"The price difference between Estonia and Finland isn't that big, maybe €1 per package. But if you take a box of cigarettes there, it's already €500, because there are 500 packs in a box and you can fit ten boxes in a car. /.../ And if you get €1 per pack /.../ then that's €5,000. That's the amount of money that makes people take the risk and move in that direction," explained Keres.
"Organized crime has this tendency, whereby when it sees that someone is turning off the taps in one place, it will then move to infiltrate the next place, where the taps have not been turned off. Because quantities (of drugs) in Europe are actually on the increase. Let's also consider the trafficking of cocaine into Europe. If in the 1980s the main export market for cocaine was the United States, then Europe is now very much /.../ becoming number one, just in terms of the quantities being shipped through major European ports," said Leis.

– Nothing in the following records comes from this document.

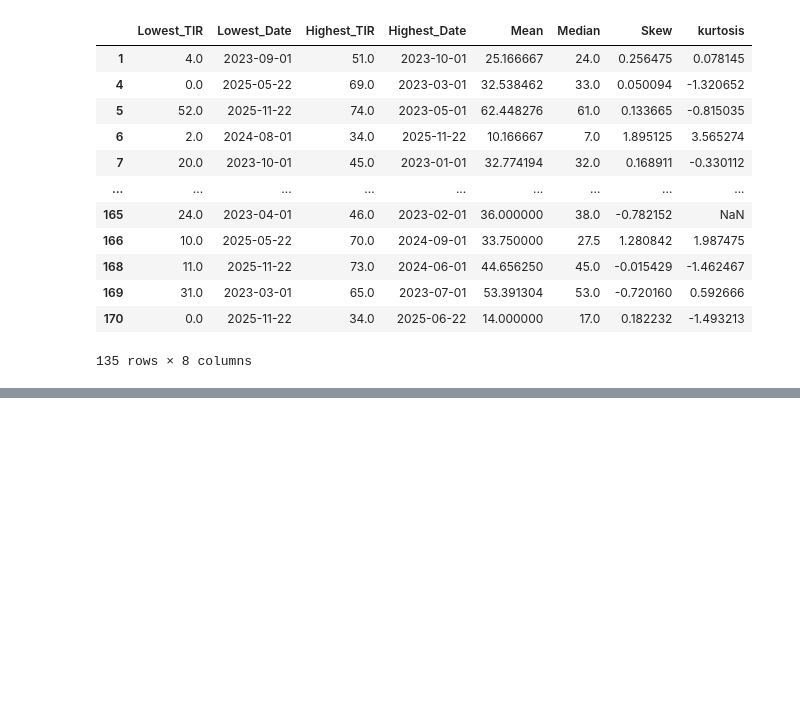
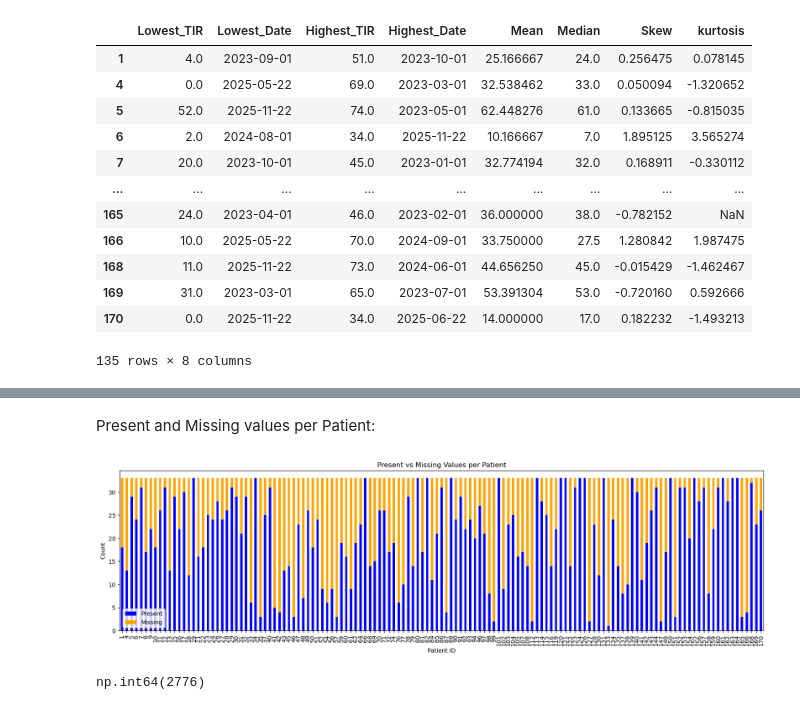
Before and after one commit to eeshakhawaja/thesis, a Jupyter notebook: data_set_thesis.ipynb, the cells around one changed output, grey strips where cells are left out. Cells and saved outputs as stored; diff of their text form; code cells hidden in the pictures; blank space fills up the shorter version.

```diff
--- a/data_set_thesis.ipynb
+++ b/data_set_thesis.ipynb
@@ -440,0 +732,24 @@ patient_based_TIR_stats
+# %% [markdown]
+Present and Missing values per Patient:
+# %%
+missing_vals = df_patient_vals.isnull().sum()
+present = df_patient_vals.notna().sum()
+
+avg_missing=(df_patient_vals.isnull().sum())
+
+pd.DataFrame({'Present': present, 'Missing': missing_vals}).plot(
+    kind='bar',
+    stacked=True,
+    figsize=(20, 5),
+    color=['blue', 'orange']
+)
+plt.title('Present vs Missing Values per Patient')
+plt.xlabel('Patient ID')
+plt.ylabel('Count')
+plt.show()
+# %% [output]
+[figure, added]
+# %%
+df_patient_vals.count().sum()
+# %% [output]
+np.int64(2776)
```
Also changed, not shown: parts of 38 cells of this notebook, 2 other files.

While people might be indifferent to the surge in smuggling, particularly as the vast majority involves goods, which are then destined to move on from Estonia, according to head of the organized crime bureau at the Central Criminal Police Ago Leis, that would be the wrong way to look at it.
That there has been a recent upsurge in drug-related deaths in Estonia is one thing. However, experience from around the world shows that an increase in organized crime also brings other risks.
"These are the new dangers that we may have to face in this region in the future too. Large sums of money, large quantities of drugs, different groups, (perhaps using) firearms for their own security or to solve certain problems," said Leis.
"We know from examples around the world, that terrorist attacks have been carried out with quite simple tools, with ordinary, everyday things. We're talking about cars, knives and other things like that, which can't be banned. All the more reason for those weapons that are extremely dangerous, that can kill a lot of people and, to definitely be placed under a lot more scrutiny," Puusepp said.
"In this case, we can look to an example from recent history, where European countries and internationally, in cooperation with the FBI, carried out Operation Trojan Shield (ANOM), in which a 3D printing workshop, which was producing automatic weapons, was actually discovered in Finland. These are the threats and the risks that need to be addressed." said Leis.
Editor: Michael Cole